## Task item:
Find how many lines of the listing include the string "Explore", and report only that figure.

## Data for the task:

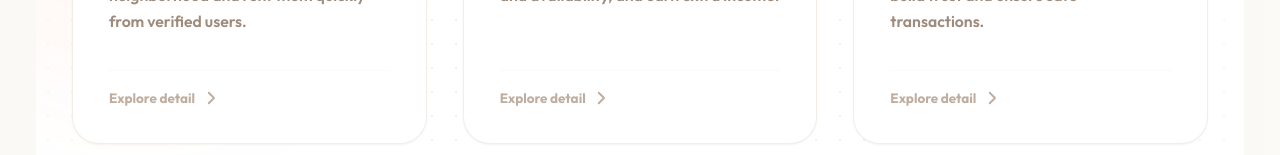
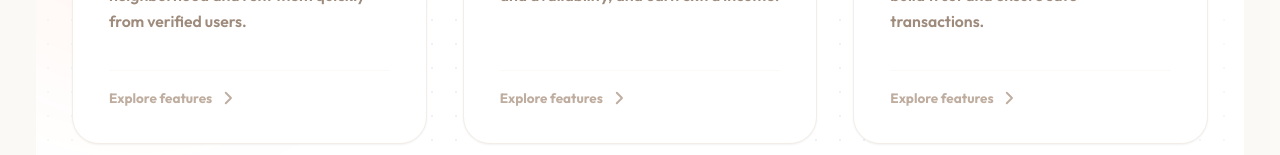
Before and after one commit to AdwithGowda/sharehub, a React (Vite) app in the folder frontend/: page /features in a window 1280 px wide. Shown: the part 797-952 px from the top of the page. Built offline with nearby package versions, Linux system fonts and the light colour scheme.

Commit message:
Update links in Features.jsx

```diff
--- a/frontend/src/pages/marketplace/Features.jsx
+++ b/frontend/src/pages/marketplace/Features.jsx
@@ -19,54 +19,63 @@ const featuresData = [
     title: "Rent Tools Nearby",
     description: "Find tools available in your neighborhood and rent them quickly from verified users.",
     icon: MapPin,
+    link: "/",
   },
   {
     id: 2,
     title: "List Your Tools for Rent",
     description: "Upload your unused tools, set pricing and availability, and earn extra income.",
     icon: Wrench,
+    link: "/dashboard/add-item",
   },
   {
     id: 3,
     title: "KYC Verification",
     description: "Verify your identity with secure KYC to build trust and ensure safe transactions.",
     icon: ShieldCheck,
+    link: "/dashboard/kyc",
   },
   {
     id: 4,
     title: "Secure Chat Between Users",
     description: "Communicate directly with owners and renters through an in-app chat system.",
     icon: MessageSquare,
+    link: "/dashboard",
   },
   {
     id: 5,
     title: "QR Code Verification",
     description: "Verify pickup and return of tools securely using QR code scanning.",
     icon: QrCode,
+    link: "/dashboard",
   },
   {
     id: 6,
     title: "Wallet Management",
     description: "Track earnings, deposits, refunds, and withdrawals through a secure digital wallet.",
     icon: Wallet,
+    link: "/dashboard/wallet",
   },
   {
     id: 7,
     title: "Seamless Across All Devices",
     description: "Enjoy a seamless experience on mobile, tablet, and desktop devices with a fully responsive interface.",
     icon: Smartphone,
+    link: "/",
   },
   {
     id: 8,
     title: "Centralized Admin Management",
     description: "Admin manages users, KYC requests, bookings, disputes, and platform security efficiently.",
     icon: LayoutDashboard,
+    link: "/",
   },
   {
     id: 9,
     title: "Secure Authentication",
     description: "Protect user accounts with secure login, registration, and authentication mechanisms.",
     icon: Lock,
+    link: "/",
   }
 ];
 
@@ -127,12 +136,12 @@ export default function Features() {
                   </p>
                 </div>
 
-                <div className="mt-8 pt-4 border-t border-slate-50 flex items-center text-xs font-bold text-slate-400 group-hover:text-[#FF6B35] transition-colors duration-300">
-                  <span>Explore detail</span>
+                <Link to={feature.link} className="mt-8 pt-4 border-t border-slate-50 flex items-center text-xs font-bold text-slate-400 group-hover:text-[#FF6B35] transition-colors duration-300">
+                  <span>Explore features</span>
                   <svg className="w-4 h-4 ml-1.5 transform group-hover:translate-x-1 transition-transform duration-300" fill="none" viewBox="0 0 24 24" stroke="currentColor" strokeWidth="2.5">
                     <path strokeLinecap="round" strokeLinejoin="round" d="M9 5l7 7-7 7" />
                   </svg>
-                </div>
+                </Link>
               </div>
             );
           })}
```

* * *

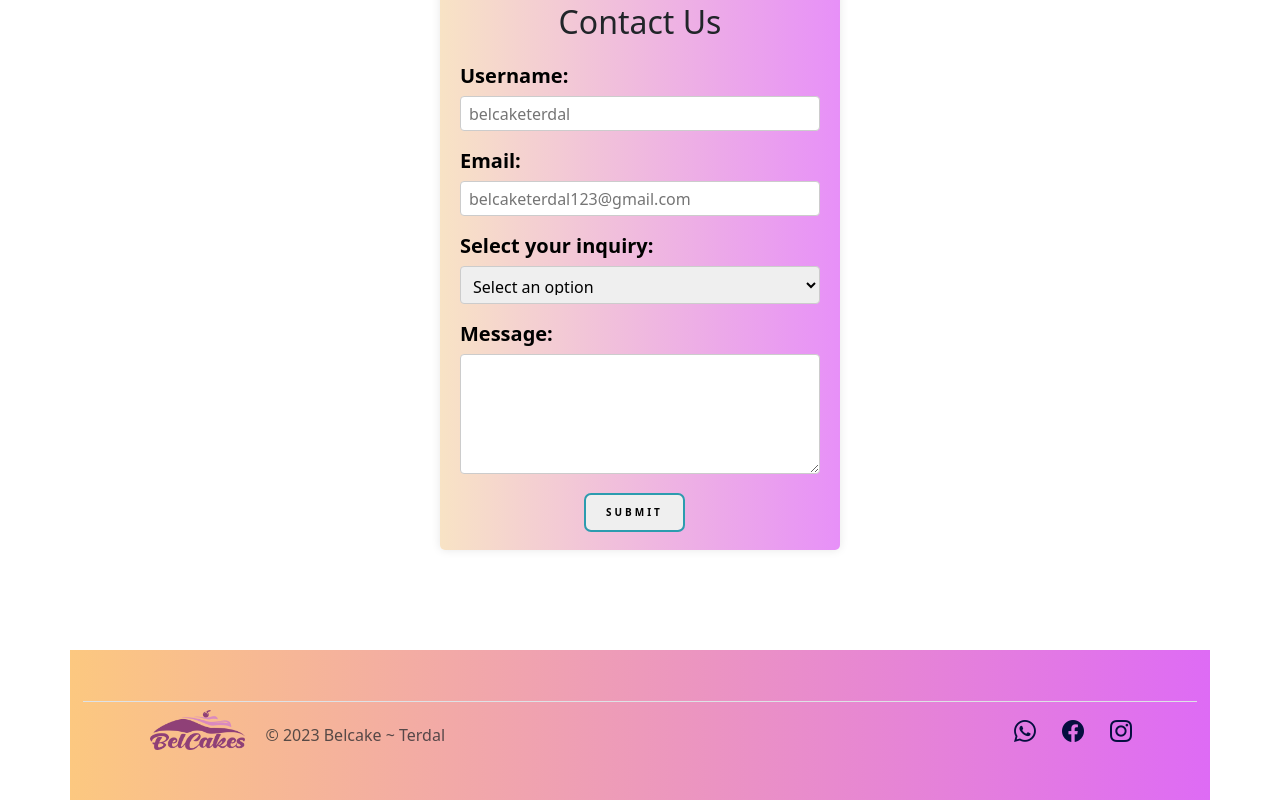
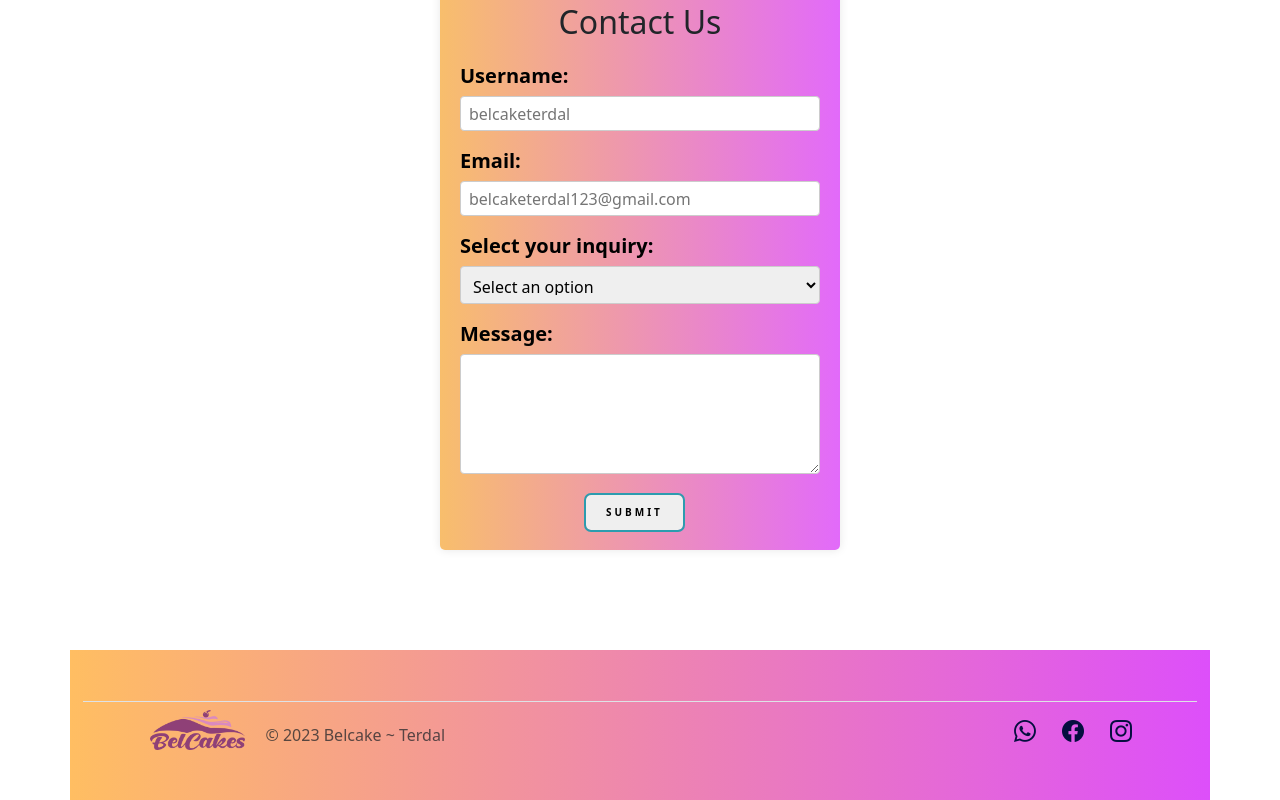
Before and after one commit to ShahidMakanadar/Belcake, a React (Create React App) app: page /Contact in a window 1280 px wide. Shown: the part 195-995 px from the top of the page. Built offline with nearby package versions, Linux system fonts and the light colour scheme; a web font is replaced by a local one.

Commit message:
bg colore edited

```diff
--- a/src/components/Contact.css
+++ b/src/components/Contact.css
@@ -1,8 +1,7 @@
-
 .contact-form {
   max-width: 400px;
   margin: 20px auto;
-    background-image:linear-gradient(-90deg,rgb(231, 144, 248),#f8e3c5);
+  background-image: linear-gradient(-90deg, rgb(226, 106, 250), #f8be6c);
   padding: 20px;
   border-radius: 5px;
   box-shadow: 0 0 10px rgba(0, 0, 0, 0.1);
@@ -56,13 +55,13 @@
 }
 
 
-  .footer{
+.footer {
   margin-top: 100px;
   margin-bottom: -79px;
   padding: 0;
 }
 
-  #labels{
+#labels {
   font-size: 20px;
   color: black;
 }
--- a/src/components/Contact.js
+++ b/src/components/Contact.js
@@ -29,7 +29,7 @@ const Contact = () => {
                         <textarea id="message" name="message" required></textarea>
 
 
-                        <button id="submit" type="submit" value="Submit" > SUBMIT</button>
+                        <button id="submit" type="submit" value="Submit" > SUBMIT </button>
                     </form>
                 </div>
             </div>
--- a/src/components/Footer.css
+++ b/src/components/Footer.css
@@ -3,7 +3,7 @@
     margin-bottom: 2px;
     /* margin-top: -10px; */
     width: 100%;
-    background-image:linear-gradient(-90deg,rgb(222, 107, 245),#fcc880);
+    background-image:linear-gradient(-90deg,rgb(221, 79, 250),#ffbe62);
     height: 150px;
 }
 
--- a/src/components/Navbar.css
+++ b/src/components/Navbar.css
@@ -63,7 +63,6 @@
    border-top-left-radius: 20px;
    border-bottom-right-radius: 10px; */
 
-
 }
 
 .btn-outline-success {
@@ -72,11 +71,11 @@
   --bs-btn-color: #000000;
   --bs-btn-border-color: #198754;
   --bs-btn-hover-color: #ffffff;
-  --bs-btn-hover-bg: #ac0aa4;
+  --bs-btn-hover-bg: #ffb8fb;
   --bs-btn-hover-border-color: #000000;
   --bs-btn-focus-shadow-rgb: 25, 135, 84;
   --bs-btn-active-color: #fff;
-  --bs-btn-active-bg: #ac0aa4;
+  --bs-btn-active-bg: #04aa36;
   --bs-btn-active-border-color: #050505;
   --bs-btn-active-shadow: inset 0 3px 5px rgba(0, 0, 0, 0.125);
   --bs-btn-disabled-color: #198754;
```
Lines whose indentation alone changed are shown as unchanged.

--

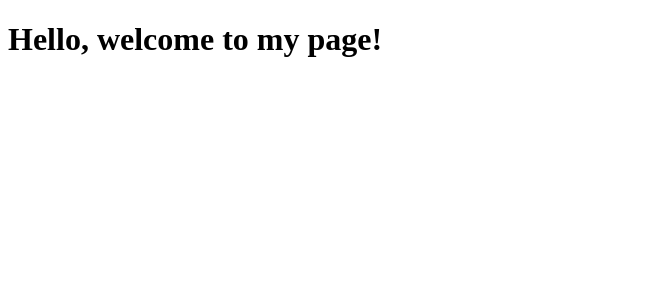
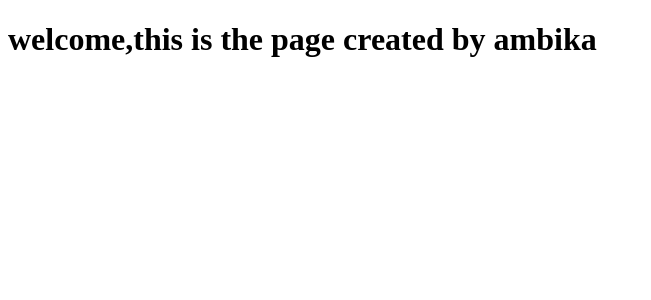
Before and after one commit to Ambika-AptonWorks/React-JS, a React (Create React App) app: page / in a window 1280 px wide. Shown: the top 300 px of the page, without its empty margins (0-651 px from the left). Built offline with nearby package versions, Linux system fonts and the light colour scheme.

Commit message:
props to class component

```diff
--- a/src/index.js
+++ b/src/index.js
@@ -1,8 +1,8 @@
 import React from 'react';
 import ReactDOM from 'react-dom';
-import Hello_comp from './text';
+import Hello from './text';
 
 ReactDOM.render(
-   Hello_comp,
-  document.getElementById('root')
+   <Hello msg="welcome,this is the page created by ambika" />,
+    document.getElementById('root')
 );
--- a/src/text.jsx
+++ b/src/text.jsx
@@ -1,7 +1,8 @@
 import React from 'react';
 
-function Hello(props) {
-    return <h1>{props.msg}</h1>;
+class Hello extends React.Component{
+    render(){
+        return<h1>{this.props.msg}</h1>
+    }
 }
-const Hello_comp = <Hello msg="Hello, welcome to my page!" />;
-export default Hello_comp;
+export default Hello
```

## Solved problem:
2